When establishing a special needs trust, one of the most important decisions you will need to make is the selection of the trustee.
— Bryan Gorman
Vice President, Wealth Management / Trust
TheBANK of Edwardsville
When establishing a special needs trust (SNT), selecting a credible and reliable trustee is extremely important. The purpose of an SNT is to supplement a disabled person’s government benefits by paying for non-covered medical services or equipment. SNTs are commonly used to pay for personal care attendants, education, home furnishings, out-of-pocket medical and dental expenses, recreation, vehicles and physical rehabilitation, as well as common necessities such as a cellphone. Most importantly, a special needs trust helps to enrich the beneficiary’s life and make it more enjoyable.
Therefore, a trustee should be adept at managing accounts, bills, taxes and other financial matters and at allocating money to these needs in an efficient manner. Additionally, it’s often wise to work with someone who has a personal connection and commitment to the beneficiary and his or her interests and needs.
When evaluating trustee candidates, consider the four key factors below.
Competence, Knowledge and Experience

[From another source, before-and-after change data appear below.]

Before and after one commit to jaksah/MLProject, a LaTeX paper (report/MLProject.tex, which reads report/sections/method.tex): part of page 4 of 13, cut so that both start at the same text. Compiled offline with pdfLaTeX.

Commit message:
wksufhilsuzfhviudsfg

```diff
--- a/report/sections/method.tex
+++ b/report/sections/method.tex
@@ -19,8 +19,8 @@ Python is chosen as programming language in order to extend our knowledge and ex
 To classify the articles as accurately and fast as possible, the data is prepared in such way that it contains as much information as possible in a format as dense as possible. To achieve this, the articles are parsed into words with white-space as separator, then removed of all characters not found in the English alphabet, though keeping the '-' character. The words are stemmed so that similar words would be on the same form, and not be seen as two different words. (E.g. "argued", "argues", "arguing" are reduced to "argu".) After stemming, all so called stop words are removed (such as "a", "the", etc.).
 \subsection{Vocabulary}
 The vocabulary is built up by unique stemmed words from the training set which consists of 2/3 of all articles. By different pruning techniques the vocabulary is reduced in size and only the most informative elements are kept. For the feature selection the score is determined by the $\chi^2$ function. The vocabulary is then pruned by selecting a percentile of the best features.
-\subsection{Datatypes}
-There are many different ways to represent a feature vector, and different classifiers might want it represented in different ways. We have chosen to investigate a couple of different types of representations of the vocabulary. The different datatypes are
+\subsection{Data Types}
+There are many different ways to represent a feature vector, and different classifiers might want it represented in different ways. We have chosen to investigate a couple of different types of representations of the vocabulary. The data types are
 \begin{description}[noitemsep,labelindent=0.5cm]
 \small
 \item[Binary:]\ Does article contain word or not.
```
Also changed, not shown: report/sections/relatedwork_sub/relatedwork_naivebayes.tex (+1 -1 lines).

Often, proceeds from a disability settlement are not enough to cover ongoing medical expenses related to the injury. Missteps can cause a beneficiary to lose needs-based benefits such as Medicaid, Medicare and Supplemental Security Income. The trustee must thoroughly understand these programs and how to satisfy the qualification requirements.
Conflicts of Interest
The trustee should never act in her or her own interest when making decisions regarding the allocation of funds. These decisions should be based solely on the best interest of the beneficiary. Additionally, SNTs contain Trust Protector Language that allows a professional trustee to be removed with no questions asked. The trustee should be comfortable with this language, which keeps the family as the client.
When selecting who should take on this important role, there are several factors you should consider.
Having a good trustee-beneficiary relationship is critical, as communication regarding changing needs should be frequent. A close connection is also important as the trustee is expected to serve the needs of the beneficiary for the duration of the trust.
Individual vs. Corporate Trustees
Given the complexity and longevity of administering a special needs trust, it’s important to weigh whether to select the best-qualified individual or a corporate trustee.
Properly managing a special needs trust means understanding the disabilities of the beneficiary and being able to effectively communicate with a parent, caregiver or guardian, which can require a significant time commitment on the part of the trustee.
A trustee must be able to prudently manage the assets held for the beneficiary’s benefit and understand the governmental regulations and how to work about them. The trustee, whether an individual or corporate institution, should be knowledgeable about what can be paid for through the trust and what shouldn’t, as well as be able to prepare and retain records of earnings and disbursements for tax purposes. A corporate trustee is often better positioned than an individual trustee to effectively administer a special needs trust in a way that is compliant with state and federal laws.